    CNS stimulants

    Modafinil is a central nervous system stimulant prescribed for narcolepsy and daytime sleepiness due to obstructive sleep apnoea. Common side-effects (>1:100) include anxiety, depression, dizziness and impaired concentration.  Both obstructive sleep apnoea associated with significant daytime drowsiness despite CPAP treatment and narcolepsy are disqualifying and so any applicant taking this medication is unfit for flying duties.

    Smoking cessation medication

    Nicotine replacement therapy is acceptable.

    Varenicline is a selective nicotine receptor partial agonist used for smoking cessation.  Common side effects include drowsiness, dizziness and sleep disorder.  Less commonly (1:1000 - 1:100) it can cause atrial fibrillation, palpitations, panic attacks, mood swings, incoordination, visual disturbance, myocardial infarction, anxiety, depression, irrational behaviour, psychosis and suicidal ideation.  Varenicline is not compatible with aeromedical certification.

    Bupropion is used for smoking cessation though its mode of action is unknown.  Common side effects include anxiety, depression, dizziness and impaired concentration.  Less commonly it can cause confusion and visual disturbance. Applicants are 'unfit whilst taking this medication.

    Antidepressants

    The SSRIs sertraline, citalopram and escitalopram are the only antidepressants permitted for EASA medical certification - see the Depression (PDF) flow chart.  Citalopram and escitalopram are associated with dose-dependent QT interval prolongation and should not be used in those with congenital long QT syndrome, known pre-existing QT interval prolongation or in combination with other medicines that prolong the QT interval.  ECG measurements should be considered and electrolyte disturbances should be corrected before starting treatment.  For citalopram, the maximum daily doses are: 40 mg for adults and 20 mg for patients older than 65 years.  For escitalopram, the maximum daily doses are: 20 mg for adults and 10 mg for patients older than 65 years.

    St John's Wort can be purchased without prescription and is used for the treatment of depression though it is not licensed for this purpose.  It interacts with other medicines and the quality and quantity of active ingredient in the various preparations available is variable.  An applicant or certificate holder on this treatment should be assessed as unfit and follow the Depression (PDF) flow chart.

    The SNRI duloxetine is not permitted as an antidepressant but is non-sedating and medical certification may be considered for those applicants using a lower dosage for neuropathic pain.

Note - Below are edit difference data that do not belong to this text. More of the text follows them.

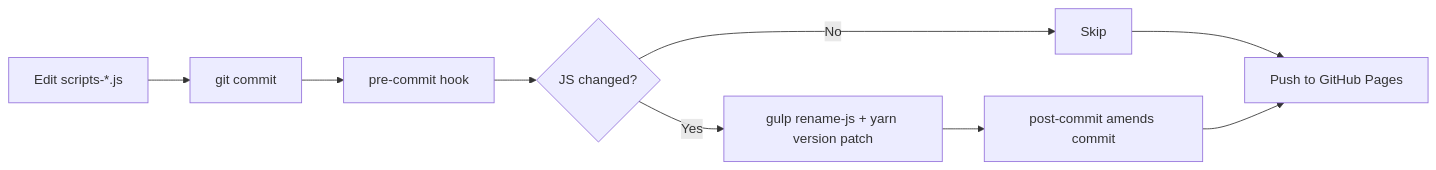
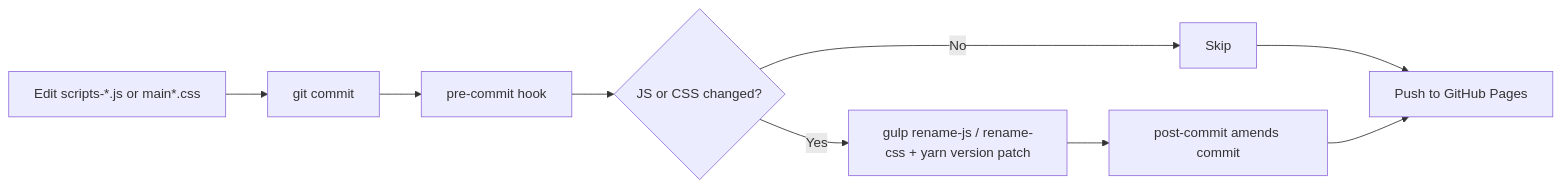
Before and after one commit to traleemasjidkicc/traleemasjidkicc.github.io: the third of 3 diagrams in README.md, drawn with Mermaid. The commit also changed other lines of this file and 13 other files, not shown here.

````diff
--- a/README.md
+++ b/README.md
@@ -132,11 +132,11 @@
 ```mermaid
 flowchart LR
-    A[Edit scripts-*.js] --> B[git commit]
+    A[Edit scripts-*.js or main*.css] --> B[git commit]
     B --> C[pre-commit hook]
-    C --> D{JS changed?}
-    D -->|Yes| E[gulp rename-js + yarn version patch]
+    C --> D{JS or CSS changed?}
+    D -->|Yes| E[gulp rename-js / rename-css + yarn version patch]
     D -->|No| F[Skip]
     E --> G[post-commit amends commit]
     F --> H[Push to GitHub Pages]
     G --> H
 ```
````
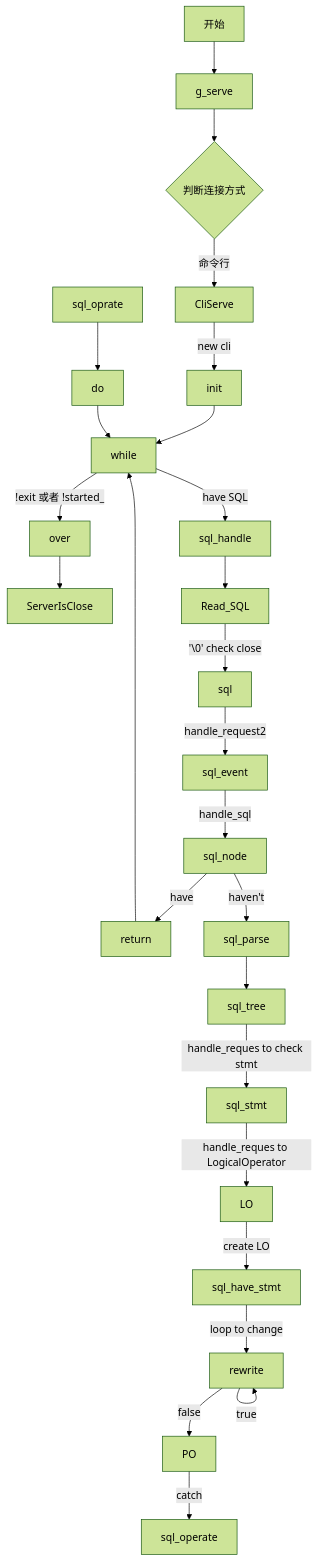
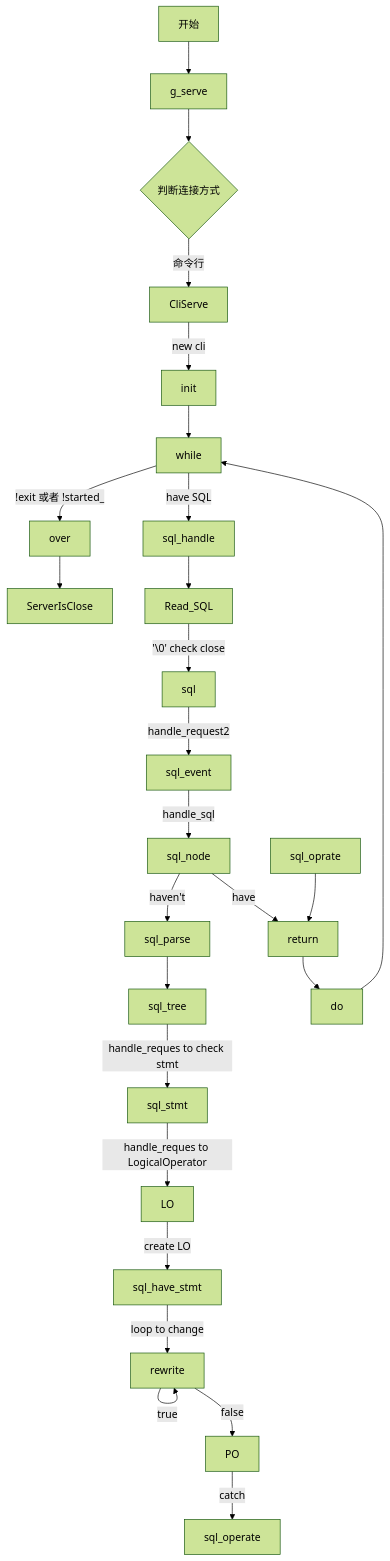
Before and after one commit to jyoushitou/Blog-Article: the diagram in article/2026_09_26.md, drawn with Mermaid (forest theme).

Commit message:
20260926v12

````diff
--- a/article/2026_09_26.md
+++ b/article/2026_09_26.md
@@ -208,28 +208,28 @@
 ```mermaid
 graph TD
   main[开始] --> g_serve
   g_serve --> serve{判断连接方式}
   serve -->|命令行| cli[CliServe]
   cli --> |new cli| init
   init --> while
   while --> |have SQL| sql_handle
   while --> |!exit 或者 !started_ | over
   over --> ServerIsClose
   sql_handle --> Read_SQL
   Read_SQL --> |'\0' check close| sql
   sql -->  |handle_request2| sql_event
   sql_event --> |handle_sql| sql_node
   sql_node --> |have| return 
-  return --> while
   sql_node --> |haven't| sql_parse
   sql_parse --> sql_tree
   sql_tree --> |handle_reques to check stmt| sql_stmt
   sql_stmt --> |handle_reques to LogicalOperator| LO
   LO --> |create LO| sql_have_stmt
   sql_have_stmt --> |loop to change| rewrite
   rewrite --> |true| rewrite
   rewrite --> |false| PO
   PO --> |catch| sql_operate
-  sql_oprate --> do
+  sql_oprate -->return  
+  return --> do
   do -->while
 ```
````
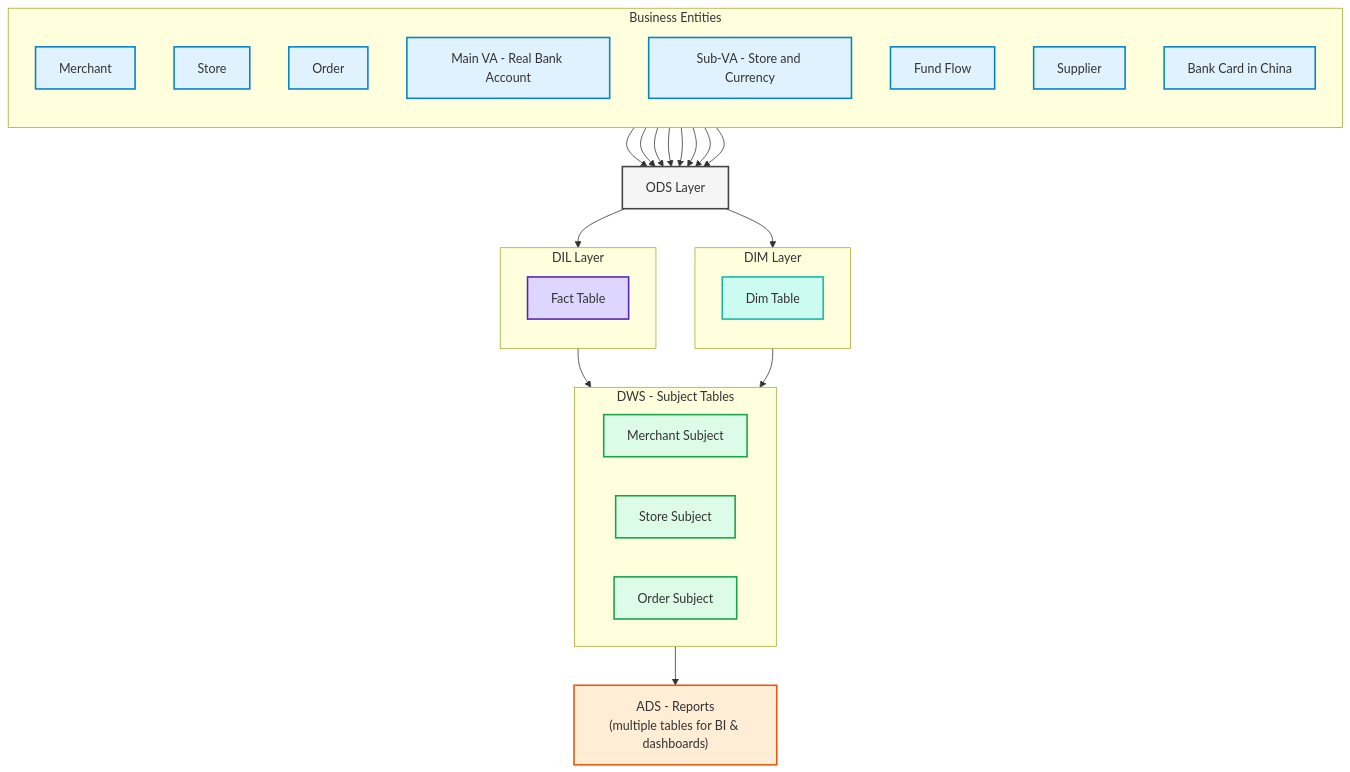
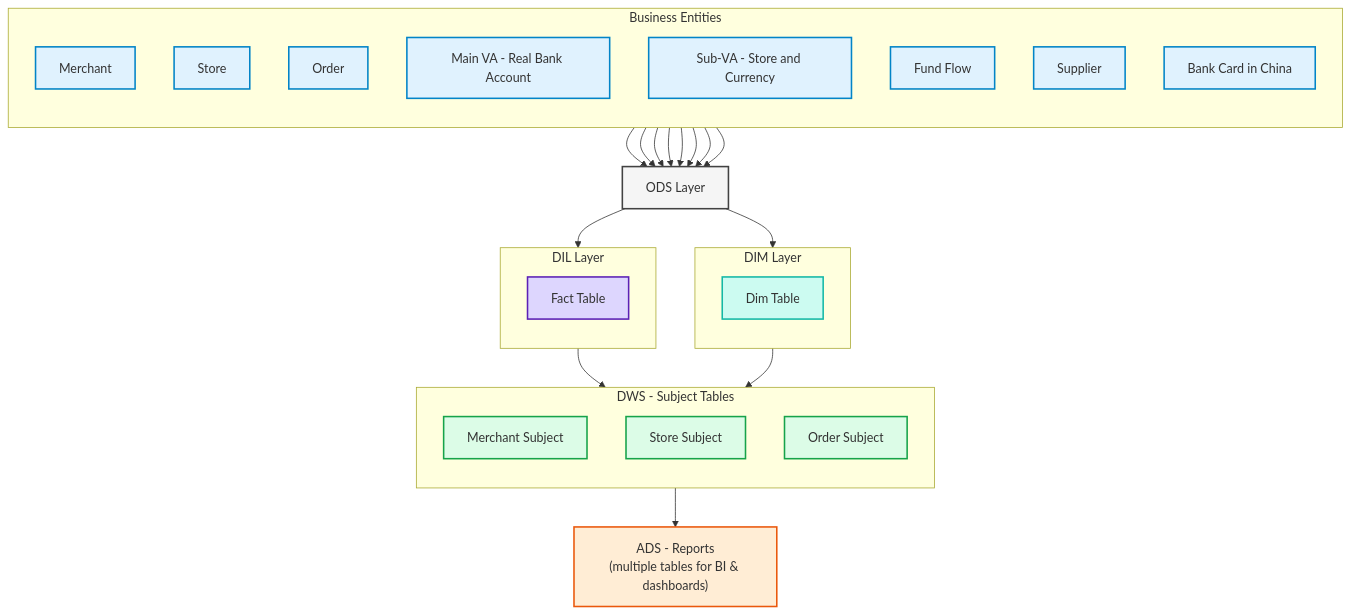
One commit to blaire101/data-warehouse-solutions changed the diagram in DW-QA.md. Above: the diagram before and after it, drawn with Mermaid.

````diff
--- a/DW-QA.md
+++ b/DW-QA.md
@@ -36,66 +36,66 @@
 ```mermaid
 flowchart TB
   %% ============ Business Entities ============
   subgraph BIZ["Business Entities"]
     direction TB
     M[Merchant]:::biz
     S[Store]:::biz
     O[Order]:::biz
     VAM[Main VA - Real Bank Account]:::biz
     VAS[Sub-VA - Store and Currency]:::biz
     FF[Fund Flow]:::biz
     SUP[Supplier]:::biz
     CNBK[Bank Card in China]:::biz
   end
 
   %% ============ ODS ============
   ODS[ODS Layer]:::ods
 
   %% ============ DIL ============
   subgraph DIL["DIL Layer"]
     direction TB
     FACT[Fact Table]:::fact
   end
 
   %% ============ DIM ============
   subgraph DIM["DIM Layer"]
     direction TB
     DIM_T[Dim Table]:::dim
   end
 
   %% ============ DWS ============
   subgraph DWS["DWS - Subject Tables"]
-    direction LR
+    direction TB
     DWS_M[Merchant Subject]:::dws
     DWS_S[Store Subject]:::dws
     DWS_O[Order Subject]:::dws
   end
 
   %% ============ ADS ============
   ADS["ADS - Reports\n(multiple tables for BI & dashboards)"]:::ads
 
   %% ============ Mappings ============
   M-->ODS
   S-->ODS
   O-->ODS
   VAM-->ODS
   VAS-->ODS
   FF-->ODS
   SUP-->ODS
   CNBK-->ODS
 
   ODS-->DIL
   ODS-->DIM
   DIL-->DWS
   DIM-->DWS
   DWS-->ADS
 
   %% ============ Styles ============
   classDef biz fill:#e0f2fe,stroke:#0284c7,stroke-width:2px,color:#075985;   %% light blue
   classDef ods fill:#f5f5f5,stroke:#424242,stroke-width:2px,color:#212121;   %% gray
   classDef dil fill:#ede9fe,stroke:#7c3aed,stroke-width:2px,color:#4c1d95;   %% purple
   classDef fact fill:#ddd6fe,stroke:#5b21b6,stroke-width:2px,color:#3730a3; %% darker purple
   classDef dim fill:#ccfbf1,stroke:#14b8a6,stroke-width:2px,color:#0f766e;  %% teal
   classDef dws fill:#dcfce7,stroke:#16a34a,stroke-width:2px,color:#166534;  %% green
   classDef ads fill:#ffedd5,stroke:#ea580c,stroke-width:2px,color:#7c2d12;  %% orange
 ```
````
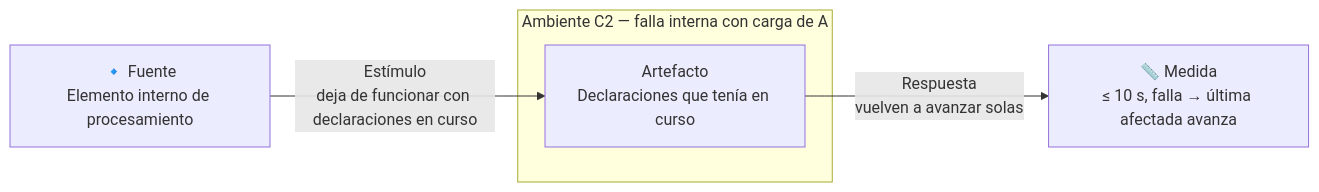
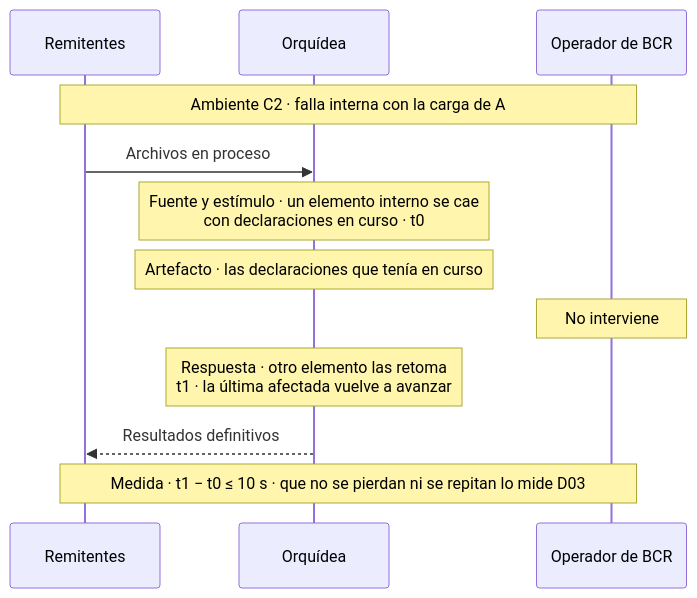
Diagram 13 of 17 in docs/quality-attributes.md (MATI-MBIT/arqsoft-reto-4), drawn with Mermaid before and after one commit. The commit also changed other lines of this file, not shown here.

Commit message:
Cambia los diagramas de los ASR por diagramas de secuencia con t0, t1 y la medida

````diff
--- a/docs/quality-attributes.md
+++ b/docs/quality-attributes.md
@@ -440,9 +509,14 @@
 ```mermaid
-flowchart LR
-    F["🔹 Fuente<br/>Elemento interno de procesamiento"]
-    F -- "Estímulo<br/>deja de funcionar con declaraciones en curso" --> A
-    subgraph AMB["Ambiente C2 — falla interna con carga de A"]
-        A["Artefacto<br/>Declaraciones que tenía en curso"]
-    end
-    A -- "Respuesta<br/>vuelven a avanzar solas" --> M["📏 Medida<br/>≤ 10 s, falla → última afectada avanza"]
+sequenceDiagram
+    participant R as Remitentes
+    participant O as Orquídea
+    participant Op as Operador de BCR
+    Note over R,Op: Ambiente C2 · falla interna con la carga de A
+    R->>O: Archivos en proceso
+    Note over O: Fuente y estímulo · un elemento interno se cae<br/>con declaraciones en curso · t0
+    Note over O: Artefacto · las declaraciones que tenía en curso
+    Note over Op: No interviene
+    Note over O: Respuesta · otro elemento las retoma<br/>t1 · la última afectada vuelve a avanzar
+    O-->>R: Resultados definitivos
+    Note over R,Op: Medida · t1 − t0 ≤ 10 s · que no se pierdan ni se repitan lo mide D03
 ```
````
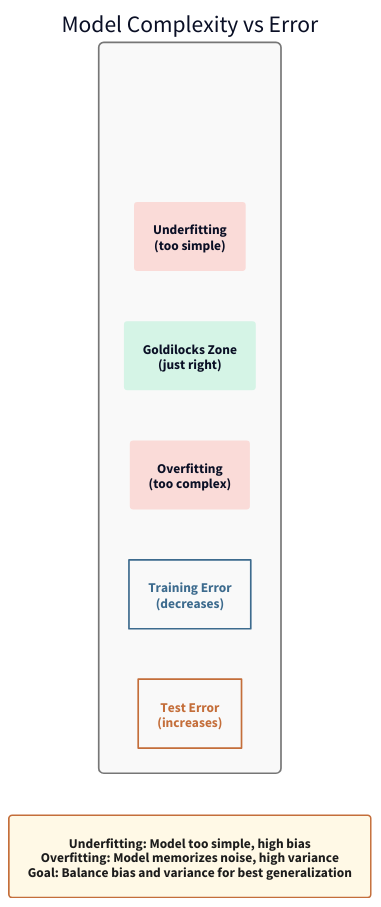
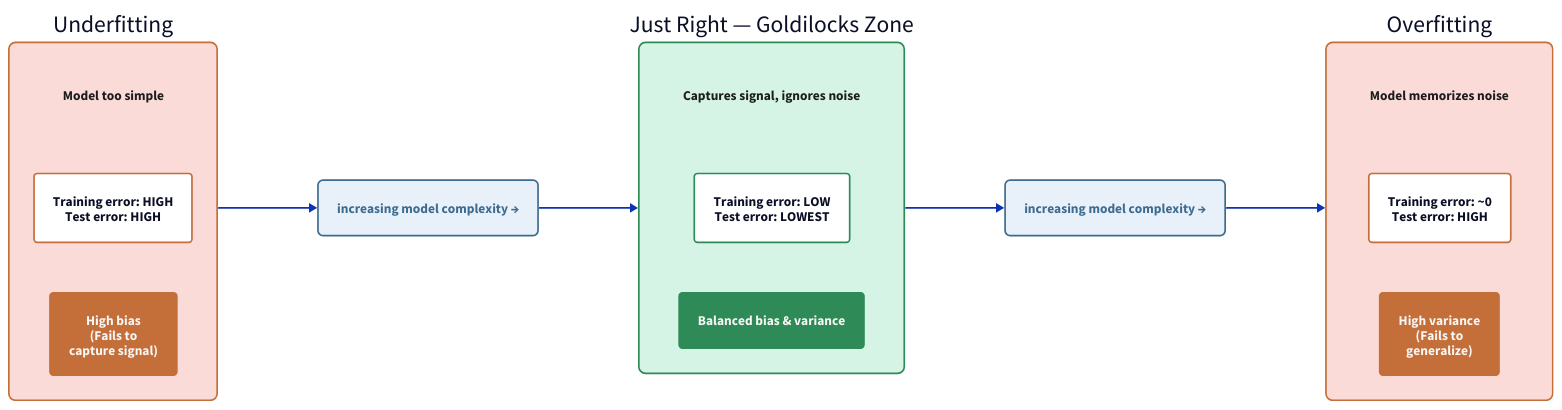
Before and after one commit to dannycab/MSU_REU_ML_course: the diagram in slides/figures/d2/overfitting-underfitting.d2, drawn with D2. The commit also changed 39 other files, not shown here.

```diff
--- a/slides/figures/d2/overfitting-underfitting.d2
+++ b/slides/figures/d2/overfitting-underfitting.d2
@@ -1,57 +1,95 @@
-# Bias-Variance Tradeoff: Model Complexity vs Generalization
-
 direction: right
 
-plot: "Model Complexity vs Error" {
-  style.fill: "#f9f9f9"
-  style.stroke: "#767676"
-  style.border-radius: 6
+# Three model-complexity regimes, left -> right.
+# Read the error rows top-to-bottom across the boxes:
+#   training error falls monotonically (HIGH -> LOW -> ~0)
+#   test error is U-shaped (HIGH -> LOWEST -> HIGH)  <- the whole point
 
-  axes: "" {
-    style.fill: "transparent"
-    style.stroke: "transparent"
+underfit: "Underfitting" {
+  direction: down
+  style.fill: "#FADBD8"
+  style.stroke: "#C46E3A"
+  style.border-radius: 8
+
+  cause: "Model too simple" {
+    style.fill: transparent
+    style.stroke: transparent
+    style.font-color: "#1C1C1C"
   }
-
-  # Regions
-  underfit_zone: "Underfitting\n(too simple)" {
-    style.fill: "#fadbd8"
-    style.stroke: "transparent"
+  errs: "Training error: HIGH\nTest error: HIGH" {
+    style.fill: "#FFFFFF"
+    style.stroke: "#C46E3A"
     style.border-radius: 4
   }
-
-  goldilocks: "Goldilocks Zone\n(just right)" {
-    style.fill: "#d5f4e6"
-    style.stroke: "transparent"
+  diag: "High bias\n(Fails to\ncapture signal)" {
+    style.fill: "#C46E3A"
+    style.stroke: "#C46E3A"
+    style.font-color: "#F7F7F5"
     style.border-radius: 4
-  }
-
-  overfit_zone: "Overfitting\n(too complex)" {
-    style.fill: "#fadbd8"
-    style.stroke: "transparent"
-    style.border-radius: 4
-  }
-
-  # Curve elements
-  train_curve: "Training Error\n(decreases)" {
-    style.fill: "transparent"
-    style.stroke: "#3D6B8E"
-    style.stroke-width: 2
-    style.font-color: "#3D6B8E"
-  }
-
-  test_curve: "Test Error\n(increases)" {
-    style.fill: "transparent"
-    style.stroke: "#C46E3A"
-    style.stroke-width: 2
-    style.font-color: "#C46E3A"
   }
 }
 
-# Explanation
-explanation: "Underfitting: Model too simple, high bias\nOverfitting: Model memorizes noise, high variance\nGoal: Balance bias and variance for best generalization" {
-  style.fill: "#fff9e6"
+goldilocks: "Just Right — Goldilocks Zone" {
+  direction: down
+  style.fill: "#D5F4E6"
+  style.stroke: "#2E8B57"
+  style.border-radius: 8
+
+  cause: "Captures signal, ignores noise" {
+    style.fill: transparent
+    style.stroke: transparent
+    style.font-color: "#1C1C1C"
+  }
+  errs: "Training error: LOW\nTest error: LOWEST" {
+    style.fill: "#FFFFFF"
+    style.stroke: "#2E8B57"
+    style.border-radius: 4
+  }
+  diag: "Balanced bias & variance" {
+    style.fill: "#2E8B57"
+    style.stroke: "#2E8B57"
+    style.font-color: "#F7F7F5"
+    style.border-radius: 4
+  }
+}
+
+overfit: "Overfitting" {
+  direction: down
+  style.fill: "#FADBD8"
   style.stroke: "#C46E3A"
-  style.font-color: "#1C1C1C"
-  style.border-radius: 4
-  style.stroke-width: 2
+  style.border-radius: 8
+
+  cause: "Model memorizes noise" {
+    style.fill: transparent
+    style.stroke: transparent
+    style.font-color: "#1C1C1C"
+  }
+  errs: "Training error: ~0\nTest error: HIGH" {
+    style.fill: "#FFFFFF"
+    style.stroke: "#C46E3A"
+    style.border-radius: 4
+  }
+  diag: "High variance\n(Fails to\ngeneralize)" {
+    style.fill: "#C46E3A"
+    style.stroke: "#C46E3A"
+    style.font-color: "#F7F7F5"
+    style.border-radius: 4
+  }
 }
+
+arrow1: "increasing model complexity →" {
+  style.fill: "#E8F1FA"
+  style.stroke: "#3D6B8E"
+  style.font-color: "#3D6B8E"
+  style.border-radius: 6
+}
+
+arrow2: "increasing model complexity →" {
+  style.fill: "#E8F1FA"
+  style.stroke: "#3D6B8E"
+  style.font-color: "#3D6B8E"
+  style.border-radius: 6
+}
+
+underfit -> arrow1 -> goldilocks
+goldilocks -> arrow2 -> overfit
```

    The half-life of amitriptyline is 18 to 24 hours and active metabolites have a longer half-life.  Sedation occurs at all dose levels.  It is not compatible with EASA medical certification even at the low doses used for treating neuropathic pain.

    Antiepileptics and Medications for Neuropathic Pain

    Epilepsy is disqualifying so these drugs are incompatible with EASA medical certification.  Gabapentin, pregabalin  and carbamazepineprescribed for neuropathic pain and valproate for migraine prophylaxis are disqualifying for EASA medical certification because of the risk of unacceptable side effects.

    Antipsychotic drugs

    Antipsychotic drugs are not usually compatible with EASA medical certification because the condition for which they are prescribed is likely to be disqualifying.  However, low dose sulpiride (less than 400mg daily) is acceptable for the treatment of Tourette's syndrome (unlicensed indication) provided a clinical report confirms treatment is successful without significant side-effects and a medical flight test gives a satisfactory result.  The use of clonazepam for treating tics is disqualifying.